Disturbances in a low-latitude region of the ionosphere can sometimes be associated with equatorial spread F (ESF)—a phenomenon where the equatorial region of the ionosphere is reshaped and destabilized after sunset. ESF-associated disturbances interfere with radio communication, navigation, and imaging systems and therefore pose an operational hazard.

In a previous project, David L. Hysell, Earth and Atmospheric Sciences, developed a three-dimensional simulation of the plasma instabilities responsible for ESF. While the simulation could predict accurately almost all of the time, on occasion it produced missed detections, failing to anticipate disturbances that occurred under seemingly unlikely circumstances. Understanding these rogue events is the focus of Hysell’s current project.

The first objective is to continue conducting ESF campaigns at Jicamarca Radio Observatory near Lima, Peru and reproduce the observations in numerical simulations. Hysell is expanding, however, the region monitored and the range of conditions considered storm-time events. Forecast successes during geomagnetically active periods will confer additional confidence to Hysell and his team’s methods and results.

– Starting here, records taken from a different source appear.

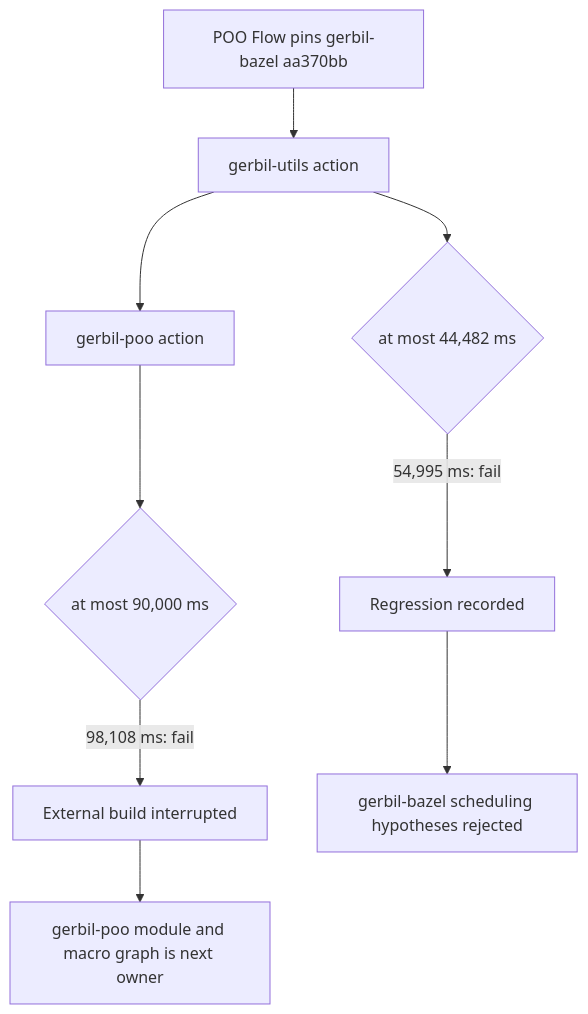
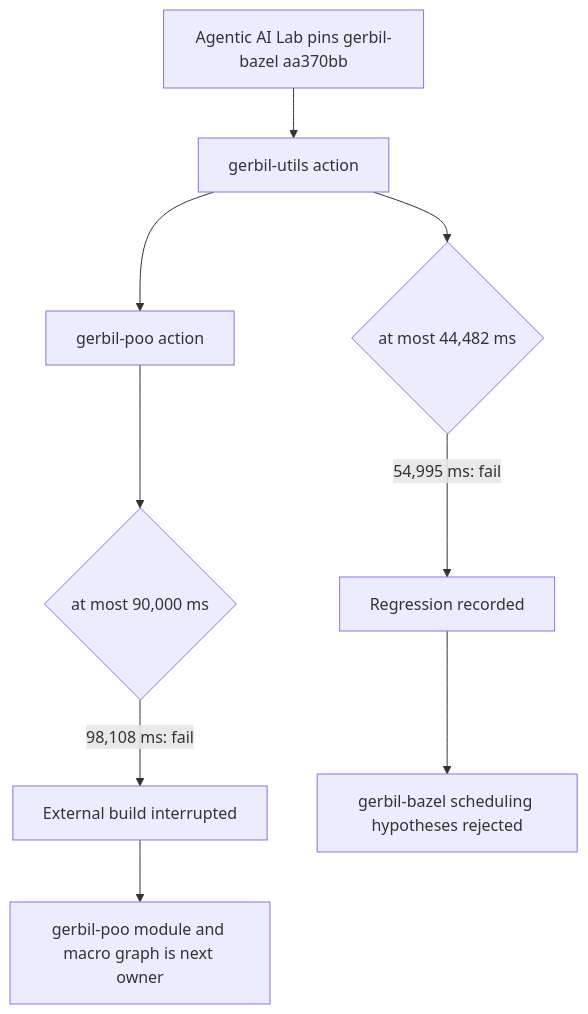
The second of 20 diagrams in module-system/design/156-gerbil-bazel-pr29-downstream-performance-receipt.org (tao3k/gebril-yuanxu), drawn with Mermaid before and after one commit. The commit also changed other lines of this file and 507 other files, not shown here.

```diff
--- a/module-system/design/156-gerbil-bazel-pr29-downstream-performance-receipt.org
+++ b/module-system/design/156-gerbil-bazel-pr29-downstream-performance-receipt.org
@@ -108,12 +108,12 @@
 #+begin_src mermaid
 flowchart TD
-  Pin["POO Flow pins gerbil-bazel aa370bb"] --> Utils["gerbil-utils action"]
+  Pin["Agentic AI Lab pins gerbil-bazel aa370bb"] --> Utils["gerbil-utils action"]
   Utils --> UtilsGate{"at most 44,482 ms"}
   UtilsGate -->|"54,995 ms: fail"| Stop1["Regression recorded"]
   Utils --> Poo["gerbil-poo action"]
   Poo --> PooGate{"at most 90,000 ms"}
   PooGate -->|"98,108 ms: fail"| Stop2["External build interrupted"]
 
   Stop1 --> Library["gerbil-bazel scheduling hypotheses rejected"]
   Stop2 --> Owner["gerbil-poo module and macro graph is next owner"]
 #+end_src
```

The second objective is to expand the beacon network from the existing three stations to seven. Data from the expanded network will promote the beacon methodology from a proof-of-concept to a discovery role. The third objective is to use the results from the beacon network to investigate the rogue ionospheric disturbances in order to improve the accuracy of the ionospheric forecasts. Hysell will also investigate other applications for the beacon network, including a local alternative to the global navigation satellite system (GNSS).

Cornell Researcher

Funding Received

$650 Thousand spanning 3 years

Sponsored by

Other Research Sponsored by United States Department of Defense, Air Force Office of Scientific Research